§ **ASSIGNED TASK**: In the records below, count every line that includes the word "center". Provide the total alone.

-- Opening Marker --

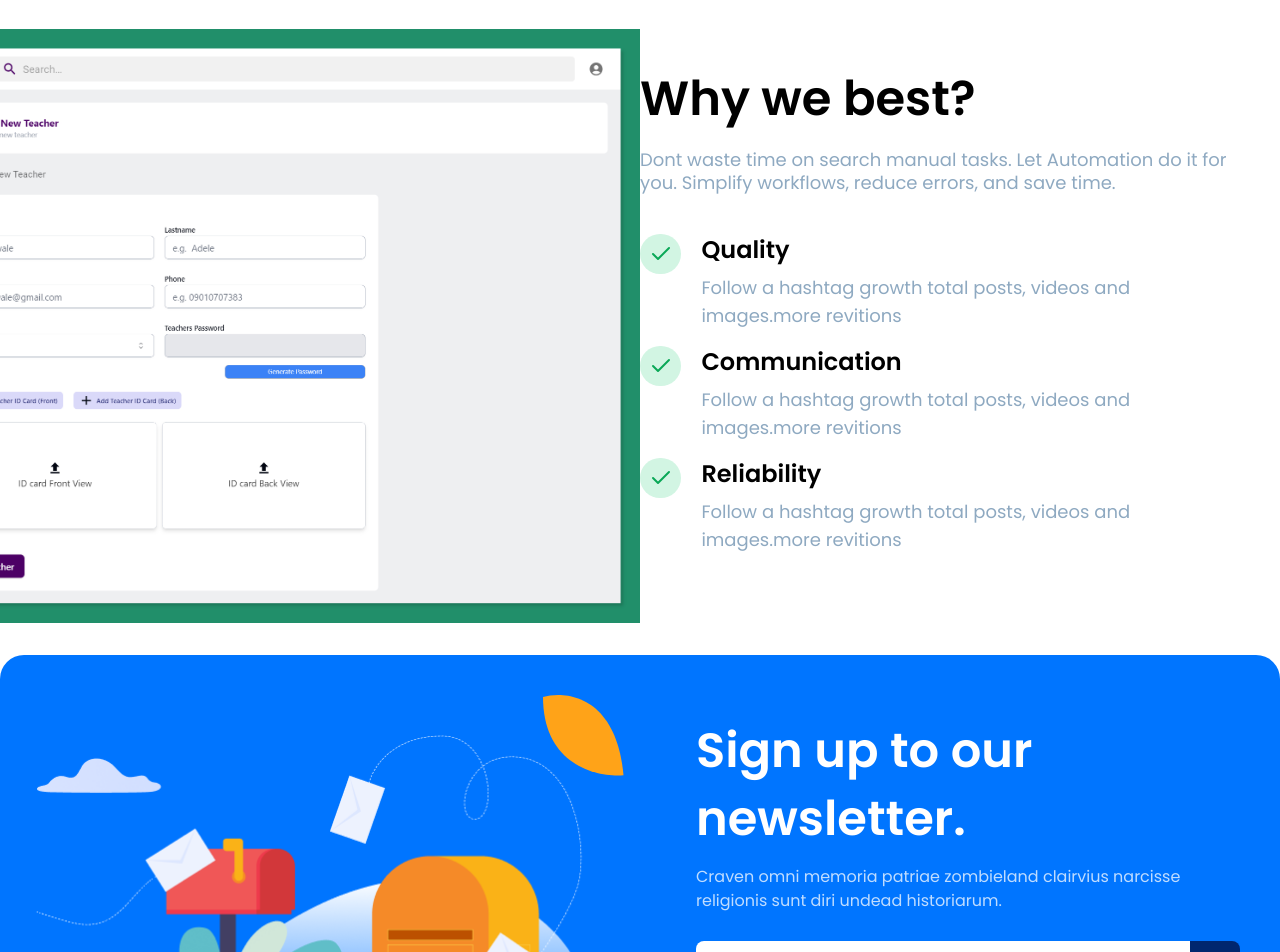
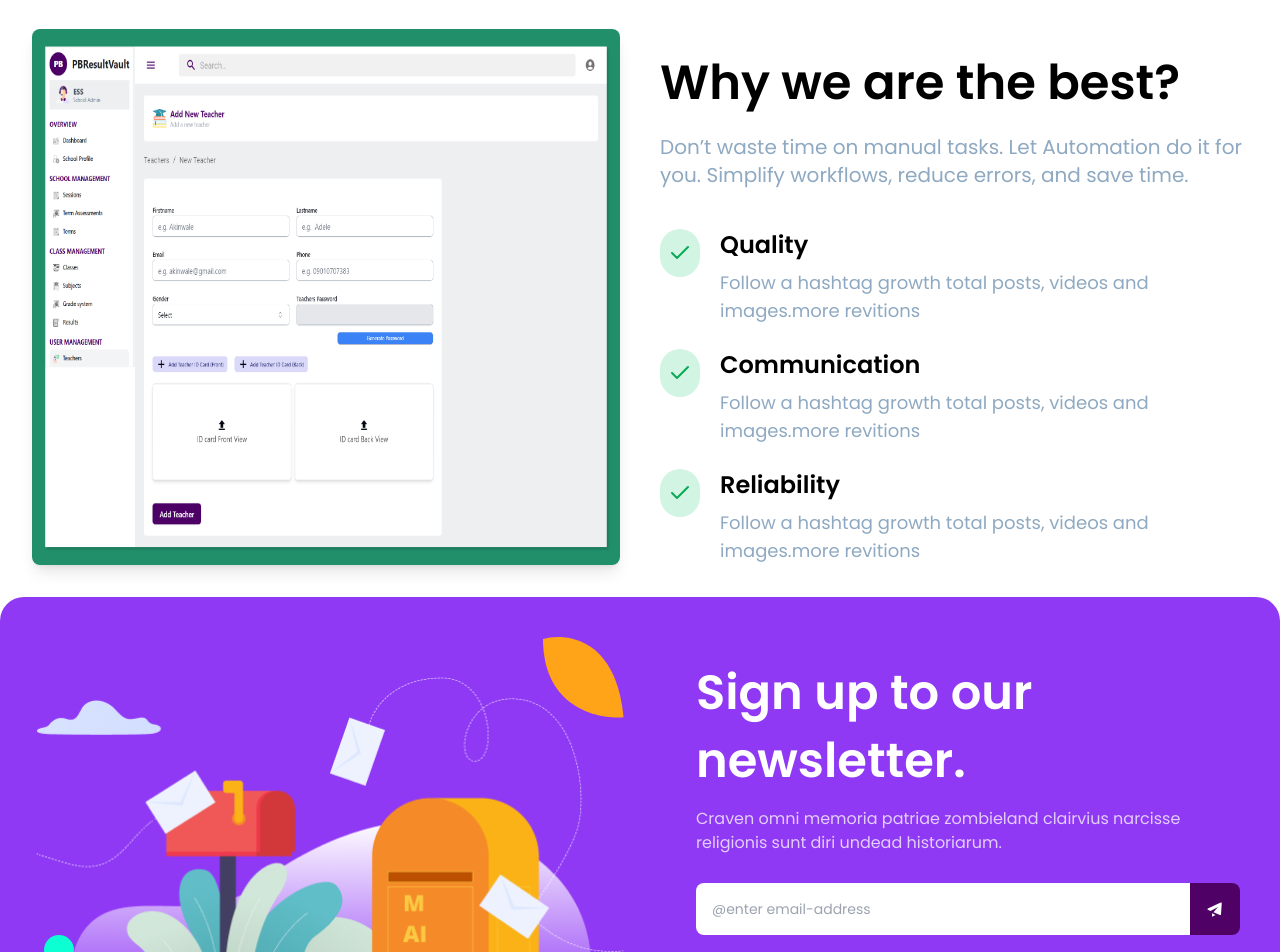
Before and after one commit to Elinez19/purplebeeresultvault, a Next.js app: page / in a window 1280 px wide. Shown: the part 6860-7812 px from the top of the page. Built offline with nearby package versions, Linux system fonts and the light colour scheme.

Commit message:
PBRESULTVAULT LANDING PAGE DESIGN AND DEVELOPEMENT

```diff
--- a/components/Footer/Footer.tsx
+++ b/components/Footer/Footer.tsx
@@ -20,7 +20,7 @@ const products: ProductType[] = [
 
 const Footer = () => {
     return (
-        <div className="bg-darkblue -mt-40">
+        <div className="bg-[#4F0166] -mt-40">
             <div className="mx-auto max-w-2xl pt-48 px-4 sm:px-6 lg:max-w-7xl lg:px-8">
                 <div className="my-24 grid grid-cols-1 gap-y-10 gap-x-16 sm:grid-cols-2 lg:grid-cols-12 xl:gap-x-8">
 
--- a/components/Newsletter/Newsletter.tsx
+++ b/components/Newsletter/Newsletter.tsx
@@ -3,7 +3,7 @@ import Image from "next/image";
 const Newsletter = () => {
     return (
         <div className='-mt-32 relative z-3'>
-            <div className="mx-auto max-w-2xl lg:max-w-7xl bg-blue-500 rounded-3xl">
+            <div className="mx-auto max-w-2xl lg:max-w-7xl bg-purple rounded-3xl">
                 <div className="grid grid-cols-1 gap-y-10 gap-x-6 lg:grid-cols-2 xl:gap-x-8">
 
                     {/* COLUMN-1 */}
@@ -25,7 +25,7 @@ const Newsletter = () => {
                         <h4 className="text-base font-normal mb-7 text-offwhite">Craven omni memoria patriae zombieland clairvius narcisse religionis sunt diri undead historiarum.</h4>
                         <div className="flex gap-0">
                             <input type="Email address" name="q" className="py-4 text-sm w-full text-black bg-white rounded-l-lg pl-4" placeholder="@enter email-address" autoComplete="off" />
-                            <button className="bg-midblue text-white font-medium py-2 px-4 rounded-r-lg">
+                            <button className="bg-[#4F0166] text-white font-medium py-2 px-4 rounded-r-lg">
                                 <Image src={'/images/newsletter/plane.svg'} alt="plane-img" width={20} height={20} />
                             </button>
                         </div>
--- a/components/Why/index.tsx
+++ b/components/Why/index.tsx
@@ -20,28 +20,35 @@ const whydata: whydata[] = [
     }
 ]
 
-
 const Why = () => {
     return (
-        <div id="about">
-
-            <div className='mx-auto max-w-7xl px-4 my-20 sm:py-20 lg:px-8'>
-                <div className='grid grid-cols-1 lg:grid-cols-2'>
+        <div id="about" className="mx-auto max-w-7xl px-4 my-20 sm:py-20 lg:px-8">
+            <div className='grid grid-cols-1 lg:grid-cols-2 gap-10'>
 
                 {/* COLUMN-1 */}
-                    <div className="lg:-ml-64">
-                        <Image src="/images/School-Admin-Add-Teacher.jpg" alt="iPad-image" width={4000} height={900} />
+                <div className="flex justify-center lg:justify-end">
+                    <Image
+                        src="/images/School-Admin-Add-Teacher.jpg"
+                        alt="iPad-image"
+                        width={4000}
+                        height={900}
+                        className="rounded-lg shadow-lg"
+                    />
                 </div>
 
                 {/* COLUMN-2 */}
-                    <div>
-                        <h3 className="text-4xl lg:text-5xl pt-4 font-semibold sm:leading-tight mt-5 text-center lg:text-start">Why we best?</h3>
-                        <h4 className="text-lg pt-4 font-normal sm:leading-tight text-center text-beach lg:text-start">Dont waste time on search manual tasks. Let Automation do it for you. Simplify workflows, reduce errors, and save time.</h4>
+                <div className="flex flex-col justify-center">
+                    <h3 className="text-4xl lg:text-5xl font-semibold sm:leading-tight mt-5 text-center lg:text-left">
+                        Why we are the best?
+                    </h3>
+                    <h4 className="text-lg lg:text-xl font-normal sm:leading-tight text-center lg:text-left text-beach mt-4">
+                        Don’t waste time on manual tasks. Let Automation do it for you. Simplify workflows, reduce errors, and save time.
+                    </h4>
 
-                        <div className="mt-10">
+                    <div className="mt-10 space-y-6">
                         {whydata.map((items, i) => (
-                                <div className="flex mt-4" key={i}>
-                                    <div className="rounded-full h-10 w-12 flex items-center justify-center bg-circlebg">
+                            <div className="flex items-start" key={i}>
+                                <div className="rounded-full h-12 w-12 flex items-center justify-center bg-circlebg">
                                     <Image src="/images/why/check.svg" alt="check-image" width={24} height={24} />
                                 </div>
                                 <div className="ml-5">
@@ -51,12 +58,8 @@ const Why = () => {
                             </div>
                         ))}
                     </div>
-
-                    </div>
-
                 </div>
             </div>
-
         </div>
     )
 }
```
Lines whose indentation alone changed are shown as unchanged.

-- Closing Marker --

§ **THE COMPLETED TASK**: 8